Luca Lanotte

Jeudi 21 avril 2016

à 11h en salle C. Brot
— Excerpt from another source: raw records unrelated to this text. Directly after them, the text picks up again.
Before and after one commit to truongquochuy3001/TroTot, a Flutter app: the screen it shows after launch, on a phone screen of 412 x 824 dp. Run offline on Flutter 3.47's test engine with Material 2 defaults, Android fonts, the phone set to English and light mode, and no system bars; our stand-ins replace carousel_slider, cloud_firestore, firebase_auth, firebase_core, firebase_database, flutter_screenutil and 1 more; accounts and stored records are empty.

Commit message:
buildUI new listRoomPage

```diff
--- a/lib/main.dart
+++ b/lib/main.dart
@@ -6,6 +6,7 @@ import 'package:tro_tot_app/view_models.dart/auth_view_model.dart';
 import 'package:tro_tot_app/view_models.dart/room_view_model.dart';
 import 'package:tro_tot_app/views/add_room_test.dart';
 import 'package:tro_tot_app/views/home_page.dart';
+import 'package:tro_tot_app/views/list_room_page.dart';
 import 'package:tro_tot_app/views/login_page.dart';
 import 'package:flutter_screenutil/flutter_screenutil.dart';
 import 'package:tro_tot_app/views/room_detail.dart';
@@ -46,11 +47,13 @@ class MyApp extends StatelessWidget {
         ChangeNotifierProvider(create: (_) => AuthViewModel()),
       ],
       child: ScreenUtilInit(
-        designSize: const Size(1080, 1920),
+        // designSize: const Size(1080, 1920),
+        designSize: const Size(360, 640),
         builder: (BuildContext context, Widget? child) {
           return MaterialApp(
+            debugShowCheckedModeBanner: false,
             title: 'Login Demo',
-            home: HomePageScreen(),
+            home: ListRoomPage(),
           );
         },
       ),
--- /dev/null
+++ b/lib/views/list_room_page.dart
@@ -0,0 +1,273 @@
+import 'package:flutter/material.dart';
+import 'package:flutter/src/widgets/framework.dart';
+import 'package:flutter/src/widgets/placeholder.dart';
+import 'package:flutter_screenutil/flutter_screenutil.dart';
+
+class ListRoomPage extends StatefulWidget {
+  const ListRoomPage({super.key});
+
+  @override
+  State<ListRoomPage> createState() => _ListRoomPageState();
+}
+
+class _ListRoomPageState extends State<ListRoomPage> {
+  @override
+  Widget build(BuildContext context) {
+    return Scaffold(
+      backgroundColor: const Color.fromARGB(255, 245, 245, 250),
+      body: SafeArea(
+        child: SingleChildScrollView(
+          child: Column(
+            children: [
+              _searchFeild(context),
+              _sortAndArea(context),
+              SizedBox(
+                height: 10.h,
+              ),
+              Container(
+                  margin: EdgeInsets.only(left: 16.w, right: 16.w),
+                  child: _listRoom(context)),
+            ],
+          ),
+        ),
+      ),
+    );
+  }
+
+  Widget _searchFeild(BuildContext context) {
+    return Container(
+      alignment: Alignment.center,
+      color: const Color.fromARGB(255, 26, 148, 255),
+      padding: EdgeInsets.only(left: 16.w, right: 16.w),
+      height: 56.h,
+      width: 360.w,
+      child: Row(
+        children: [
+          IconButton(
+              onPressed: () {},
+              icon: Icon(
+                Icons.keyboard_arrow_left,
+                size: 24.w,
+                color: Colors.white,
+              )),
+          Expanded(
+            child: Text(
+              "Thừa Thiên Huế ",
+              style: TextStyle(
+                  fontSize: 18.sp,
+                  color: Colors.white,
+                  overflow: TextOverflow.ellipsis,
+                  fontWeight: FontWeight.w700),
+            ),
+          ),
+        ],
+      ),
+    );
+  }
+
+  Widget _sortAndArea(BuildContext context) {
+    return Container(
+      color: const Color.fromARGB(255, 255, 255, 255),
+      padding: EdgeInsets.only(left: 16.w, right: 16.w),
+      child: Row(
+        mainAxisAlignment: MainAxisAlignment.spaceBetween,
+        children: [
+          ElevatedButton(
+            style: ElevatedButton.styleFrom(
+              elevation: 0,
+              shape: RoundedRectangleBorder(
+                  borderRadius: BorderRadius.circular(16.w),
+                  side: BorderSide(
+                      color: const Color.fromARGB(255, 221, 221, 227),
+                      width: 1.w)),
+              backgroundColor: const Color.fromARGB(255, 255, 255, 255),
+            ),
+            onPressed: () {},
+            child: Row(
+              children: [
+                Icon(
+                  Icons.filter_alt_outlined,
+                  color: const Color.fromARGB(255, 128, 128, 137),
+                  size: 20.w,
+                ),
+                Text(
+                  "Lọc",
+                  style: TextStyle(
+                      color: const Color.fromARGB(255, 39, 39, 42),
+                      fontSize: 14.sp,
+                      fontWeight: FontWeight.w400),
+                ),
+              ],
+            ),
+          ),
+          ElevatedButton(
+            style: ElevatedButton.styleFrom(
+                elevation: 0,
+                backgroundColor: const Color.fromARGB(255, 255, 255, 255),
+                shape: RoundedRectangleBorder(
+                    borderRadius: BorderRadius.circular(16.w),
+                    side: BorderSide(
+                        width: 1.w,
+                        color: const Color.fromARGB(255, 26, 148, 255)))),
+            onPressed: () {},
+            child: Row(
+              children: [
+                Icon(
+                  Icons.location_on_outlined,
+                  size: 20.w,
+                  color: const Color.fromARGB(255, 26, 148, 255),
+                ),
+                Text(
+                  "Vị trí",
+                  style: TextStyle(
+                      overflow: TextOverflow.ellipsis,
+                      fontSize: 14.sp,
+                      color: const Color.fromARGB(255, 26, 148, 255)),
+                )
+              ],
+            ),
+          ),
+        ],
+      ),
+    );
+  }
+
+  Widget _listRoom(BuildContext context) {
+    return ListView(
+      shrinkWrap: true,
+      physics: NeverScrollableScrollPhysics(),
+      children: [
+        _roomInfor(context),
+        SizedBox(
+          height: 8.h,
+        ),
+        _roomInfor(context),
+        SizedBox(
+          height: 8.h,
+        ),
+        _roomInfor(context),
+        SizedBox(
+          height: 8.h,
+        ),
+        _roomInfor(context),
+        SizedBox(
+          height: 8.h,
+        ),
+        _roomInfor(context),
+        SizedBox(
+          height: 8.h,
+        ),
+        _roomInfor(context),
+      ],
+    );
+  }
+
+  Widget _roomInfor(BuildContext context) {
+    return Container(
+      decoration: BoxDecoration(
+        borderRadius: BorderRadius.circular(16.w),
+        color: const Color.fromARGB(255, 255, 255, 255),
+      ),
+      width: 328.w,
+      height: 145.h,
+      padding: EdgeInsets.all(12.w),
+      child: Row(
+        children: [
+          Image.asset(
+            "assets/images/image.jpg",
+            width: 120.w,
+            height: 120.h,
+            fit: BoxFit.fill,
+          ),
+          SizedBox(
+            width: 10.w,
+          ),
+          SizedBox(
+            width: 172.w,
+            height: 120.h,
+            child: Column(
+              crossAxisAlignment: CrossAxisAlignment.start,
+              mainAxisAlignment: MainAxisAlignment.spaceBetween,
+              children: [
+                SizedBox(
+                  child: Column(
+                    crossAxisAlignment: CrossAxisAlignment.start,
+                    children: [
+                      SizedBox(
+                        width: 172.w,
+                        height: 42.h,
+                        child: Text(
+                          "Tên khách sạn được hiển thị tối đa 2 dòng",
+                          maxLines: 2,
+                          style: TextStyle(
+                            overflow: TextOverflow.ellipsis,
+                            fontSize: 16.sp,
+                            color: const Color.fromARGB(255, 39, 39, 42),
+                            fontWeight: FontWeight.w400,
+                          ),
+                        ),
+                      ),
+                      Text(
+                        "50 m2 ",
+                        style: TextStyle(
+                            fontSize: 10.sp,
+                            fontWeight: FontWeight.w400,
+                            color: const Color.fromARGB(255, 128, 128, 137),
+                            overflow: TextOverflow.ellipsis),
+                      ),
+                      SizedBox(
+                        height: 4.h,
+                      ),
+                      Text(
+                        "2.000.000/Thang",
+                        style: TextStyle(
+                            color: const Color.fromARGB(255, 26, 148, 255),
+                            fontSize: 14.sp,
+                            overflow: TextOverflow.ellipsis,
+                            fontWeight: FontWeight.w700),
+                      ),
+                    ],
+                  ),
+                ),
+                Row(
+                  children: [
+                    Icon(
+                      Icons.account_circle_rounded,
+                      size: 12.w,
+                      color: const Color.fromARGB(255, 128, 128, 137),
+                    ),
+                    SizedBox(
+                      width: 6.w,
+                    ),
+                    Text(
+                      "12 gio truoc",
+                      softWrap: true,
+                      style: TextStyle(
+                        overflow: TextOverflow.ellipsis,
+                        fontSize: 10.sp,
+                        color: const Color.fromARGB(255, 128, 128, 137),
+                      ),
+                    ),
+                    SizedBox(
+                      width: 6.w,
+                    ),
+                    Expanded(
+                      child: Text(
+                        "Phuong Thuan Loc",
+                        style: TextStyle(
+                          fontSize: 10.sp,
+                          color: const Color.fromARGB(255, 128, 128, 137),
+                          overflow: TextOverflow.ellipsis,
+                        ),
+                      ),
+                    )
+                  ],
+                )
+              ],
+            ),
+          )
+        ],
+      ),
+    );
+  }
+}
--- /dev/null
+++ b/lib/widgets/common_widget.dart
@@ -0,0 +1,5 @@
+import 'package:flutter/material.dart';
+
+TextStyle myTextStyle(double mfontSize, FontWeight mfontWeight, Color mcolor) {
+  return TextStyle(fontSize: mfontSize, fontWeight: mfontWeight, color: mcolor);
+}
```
Blood is a shear-thinning fluid. At shear rates , its drop of viscosity has been related primarily to the breaking-up of networks of ``rouleaux’’ formed by stacked red blood cells (RBCs). For higher in the range 10-1000 s-1, where RBCs flow as single elements, studies demonstrated that RBCs suspended in a viscous fluid mimicking the viscosity of whole blood, deformed into ellipsoids aligned steadily in the direction of the flow, while their membrane rotated about their center of mass like a tank-tread. Such drop-like behavior seemed to explain shear-thinning. Here, using rheometers, microfluidics and simulations, we show that the dynamics of single RBCs in plasma-like fluids display a different sequence of deformation for increasing shear rates going from discocytes to successively, stomatocytes, folded stomatocytes, trilobes and hexalobes, but never ellipsoids. This result is also identical for physiological hematocrits. We correlate this shape diagram to the different regimes in blood rheology for high shear rates and propose a new-look on the interpretation of blood shear-thinning behavior.